Fiddler’s Ferry Locks

The image shown below was recently donated to the museum. It shows two boys sitting on the bridge at Fiddler’s Ferry Locks, with the local keeper’s house in the background.

The photograph has been produced on a postcard back, allowing it to be sent through the post. As you can see from the image, the reproduction here has not been of the highest quality, it is off-centre, leaves a lot of white space, and is slightly listing to one side.

By saying this I don’t mean to criticise the image itself, which is well laid out artistically and records an important part of our history for future generations. I only point out the faults because they show a fascinating moment in history. The “real photo postcard” was a relatively new thing in the early 20th Century and the fact that people could produce a postcard showing their village, their church, or even their own family, made these cards immensely popular. A huge variety of cards were produced, often locally for local consumption. This card would probably have been sold in a corner shop in Sankey or Penketh and would have given people a chance to own a photograph of something important to them without having the unconscionable cost of a camera.
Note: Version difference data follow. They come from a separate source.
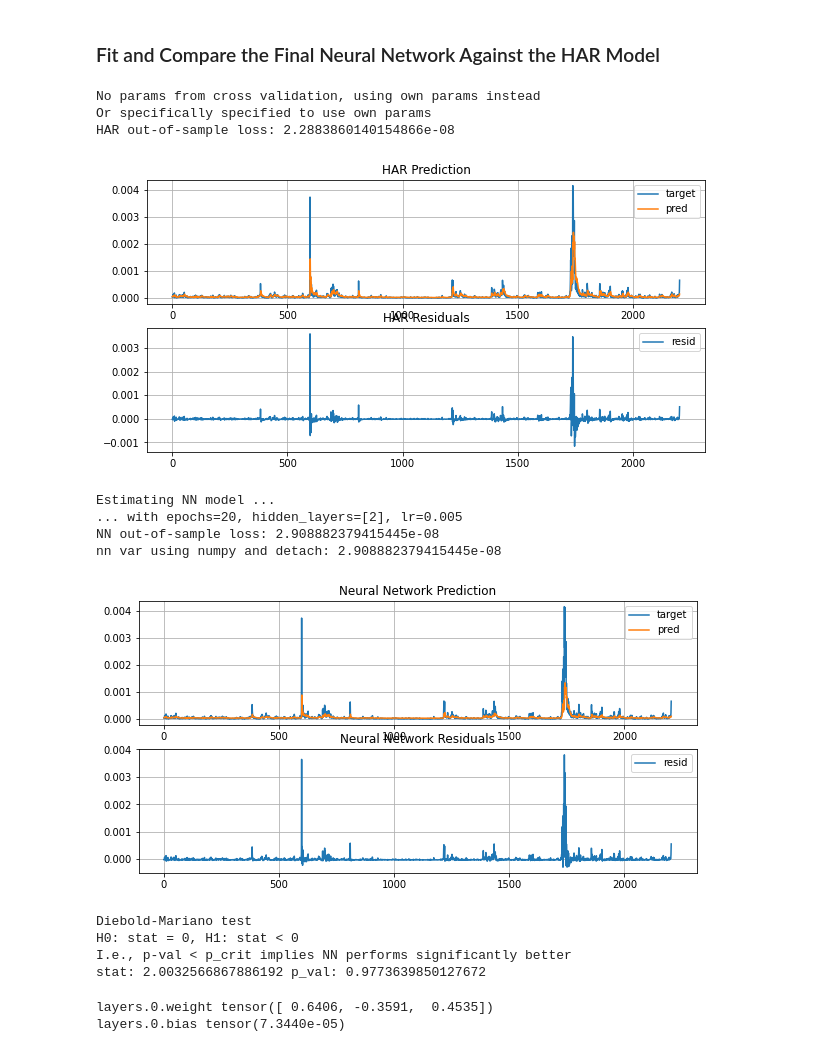
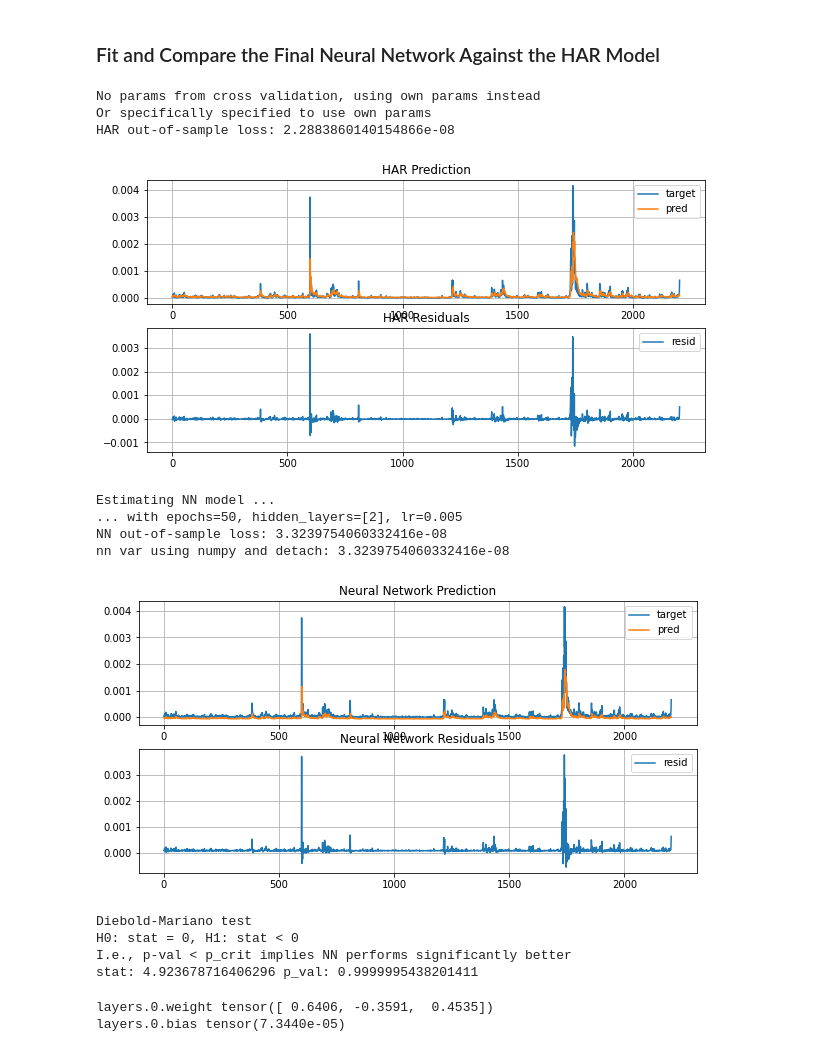
Before and after one commit to CodingNoob234/casestudy-neural-networks, a Jupyter notebook: main.ipynb, the cells around one changed output. Drawn from its saved outputs; the diff is of its cells as text; code cells hidden in the pictures.

```diff
--- a/main.ipynb
+++ b/main.ipynb
@@ -46,16 +46,24 @@ print(get_tickers_in_data())
 # ... for both NN and HAR
 
 ticker = ".SPX"
+
 # data = get_rv_from_yahoo(ticker)
 # or use ...
 data = get_rv_from_data(ticker)
 n_observations = len(data)
 print(f"Total of {n_observations} found for symbol: {ticker}")
 
-data_nn_train, data_nn_val, data_har_train, data_har_val = pre_process_all_data(data, train_size=.6)
+# data_nn_train, data_nn_val, data_har_train, data_har_val = pre_process_all_data(data, train_size=.8)
+data_nn_train, data_nn_val, data_har_train, data_har_val = pre_process_all_data(data, test_size = 300)
+
+train_observations, test_observations = len(data_nn_train), len(data_nn_val)
+print(f"Total training observations: {train_observations}")
+print(f"Total validation observations: {test_observations}")
 
 # to determine gap used in TimeSeriesSplit
 plot_acf(data_har_train.y, lags = range(1, 30))
-plt.ylim(-0.1, 0.9)
+plt.ylim(-0.1, 0.8)
 plt.show()
+plt.plot(data_har_train.y)
+plt.show()
 # %% [output]
@@ -68,7 +80,7 @@ The NN is estimated using Adam optimzer and MSE loss, with a specified learning
 # PERFORM CROSS VALIDATION
 model_scores = []
 
-hidden_layers_list = ([2,],)
+hidden_layers_list: tuple = ([2,],)
 lr_list: tuple = (5e-2, 1e-2, 5e-3, 1e-3, 5e-4)
 epochs_list: tuple = (5, 10, 20)
 batch_sizes: tuple = (10, 20, 40)
@@ -92,7 +104,7 @@ for hidden_layers in hidden_layers_list:
                         output_size = 1,
                         hidden_layers = hidden_layers,
                         # kfold = TimeSeriesSplit(n_splits = 10, max_train_size = None, test_size = 500, gap = 25), # the test_size = len(data) // (n_splits + 1)
-                        kfold = TimeSeriesSplit(n_splits = 5, max_train_size = None, test_size = 400, gap = 25), # the test_size = len(data) // (n_splits + 1)
+                        kfold = TimeSeriesSplit(n_splits = 8, max_train_size = None, test_size = 200, gap = 25), # the test_size = len(data) // (n_splits + 1)
                         data = data_nn_train,
                         lr = lr,
                         epochs = epochs,
@@ -151,13 +163,13 @@ idx_start, idx_end = 0, 10000
 try:
     epochs, lr, hidden_layers
     if use_own_config: raise Exception()
-except:
+except Exception as e:
     print("No params from cross validation, using own params instead")
     print("Or specifically specified to use own params")
-    epochs = 20
+    epochs = 50
     hidden_layers = [2,] # zero or one with 2 nodes
     lr = .005
-    batch_size = 10
+    batch_size = 20
 
 #=========================================================================================
 #===================================ESTIMATE HAR==========================================
@@ -229,41 +241,41 @@ if plot:
     axs[1].set_title("Neural Network Residuals")
     axs[0].plot(data_nn_val.y_t.detach().numpy().reshape(-1,)[idx_start:idx_end], label = "target")
     axs[0].plot(output.detach().numpy()[idx_start:idx_end], label = "pred")
     axs[1].plot((data_nn_val.y_t.detach().numpy().reshape(-1,) - output.detach().numpy().reshape(-1,))[idx_start:idx_end], label = "resid")
 
     for ax in axs:
         ax.legend()
         ax.grid()
     plt.show()
 
 #=========================================================================================
 #====================================DIEBOLD-MARIANO======================================
 #=========================================================================================
 stat, p_value = dm_test(
     data_har_val.y,
     nn_output,
     har_output,
     one_sided=True,
 )
 print("Diebold-Mariano test")
 print("H0: stat = 0, H1: stat < 0")
 print("I.e., p-val < p_crit implies NN performs significantly better")
 print(f"stat: {stat} p_val: {p_value}")
 # if one sided, only test if the upper forecast performs significantly better than the lower forecast
 # %% [output]
 No params from cross validation, using own params instead
 Or specifically specified to use own params
 HAR out-of-sample loss: 2.2883860140154866e-08
 [figure]
 Estimating NN model ...
-... with epochs=20, hidden_layers=[2], lr=0.005
-NN out-of-sample loss: 2.908882379415445e-08
-nn var using numpy and detach: 2.908882379415445e-08
+... with epochs=50, hidden_layers=[2], lr=0.005
+NN out-of-sample loss: 3.3239754060332416e-08
+nn var using numpy and detach: 3.3239754060332416e-08
-[figure, old version]
+[figure, new version]
 Diebold-Mariano test
 H0: stat = 0, H1: stat < 0
 I.e., p-val < p_crit implies NN performs significantly better
-stat: 2.0032566867886192 p_val: 0.9773639850127672
+stat: 4.923678716406296 p_val: 0.9999995438201411
 # %%
 for name, param in NN.named_parameters():
     if param.requires_grad:
```
Also changed, not shown: parts of 2 cells of this notebook, 2 other files.
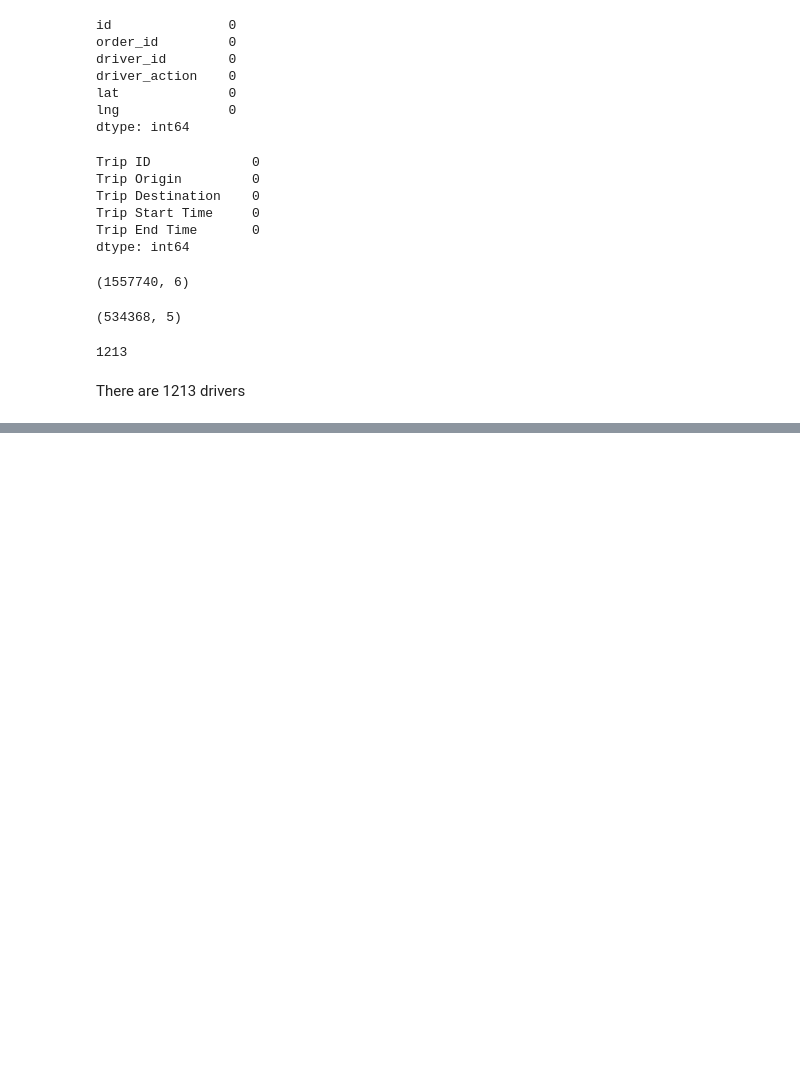
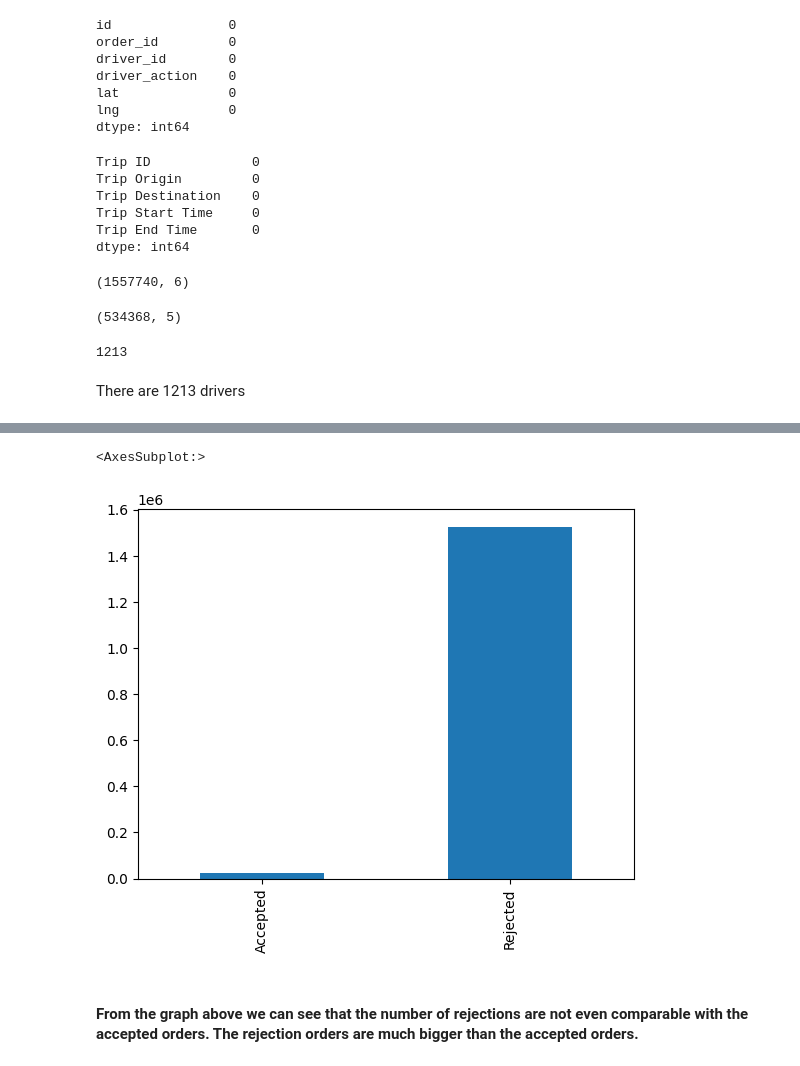
Before and after one commit to Haylemicheal/Causal-Inference, a Jupyter notebook: notebooks/EDA.ipynb, the cells around one changed output, grey strips where cells are left out. Saved outputs shown, nothing was run; the diff lists cells and outputs as text; code cells hidden in the pictures; blank space fills up the shorter version.

```diff
--- a/notebooks/EDA.ipynb
+++ b/notebooks/EDA.ipynb
@@ -179,0 +173,10 @@ merged_df.to_csv('../data/merged.csv')
+# %%
+import pandas as pd
+accepted = merged_df[merged_df['driver_action'] == "accepted"]
+rejected = merged_df[merged_df['driver_action'] == "rejected"]
+pd.Series([accepted.shape[0], rejected.shape[0]], index=["Accepted", "Rejected"]).plot(kind="bar")
+# %% [output]
+<AxesSubplot:>
+[figure, added]
+# %% [markdown]
+#### From the graph above we can see that the number of rejections are not even comparable with the accepted orders. The rejection orders are much bigger than the accepted orders.
```
Also changed, not shown: parts of 38 cells of this notebook.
Whilst this version of the image may not be of the highest quality, there are others out there. A much sharper version of the picture can be seen on the Sankey Canal Restoration Society’s website, along with some other great images of the area.

One interesting thing about this copy of the photograph is that on the back it has the names of the two boys sitting on the bridge. They are listed as Les Harrison and J. Burthem, a note in pencil also states that Mrs Burthem ran a sweet shop in Penketh. Without this amazing donation, would we ever have been able to find out who those two children were?

If you know anything about West Warrington’s past, why not make sure that it is safely recorded for future generations? What is the one thing that you remember that nobody else does?

To pass on any memories contact Philip at: [email protected]

This article was originally posted on Thursday, February 23rd, 2017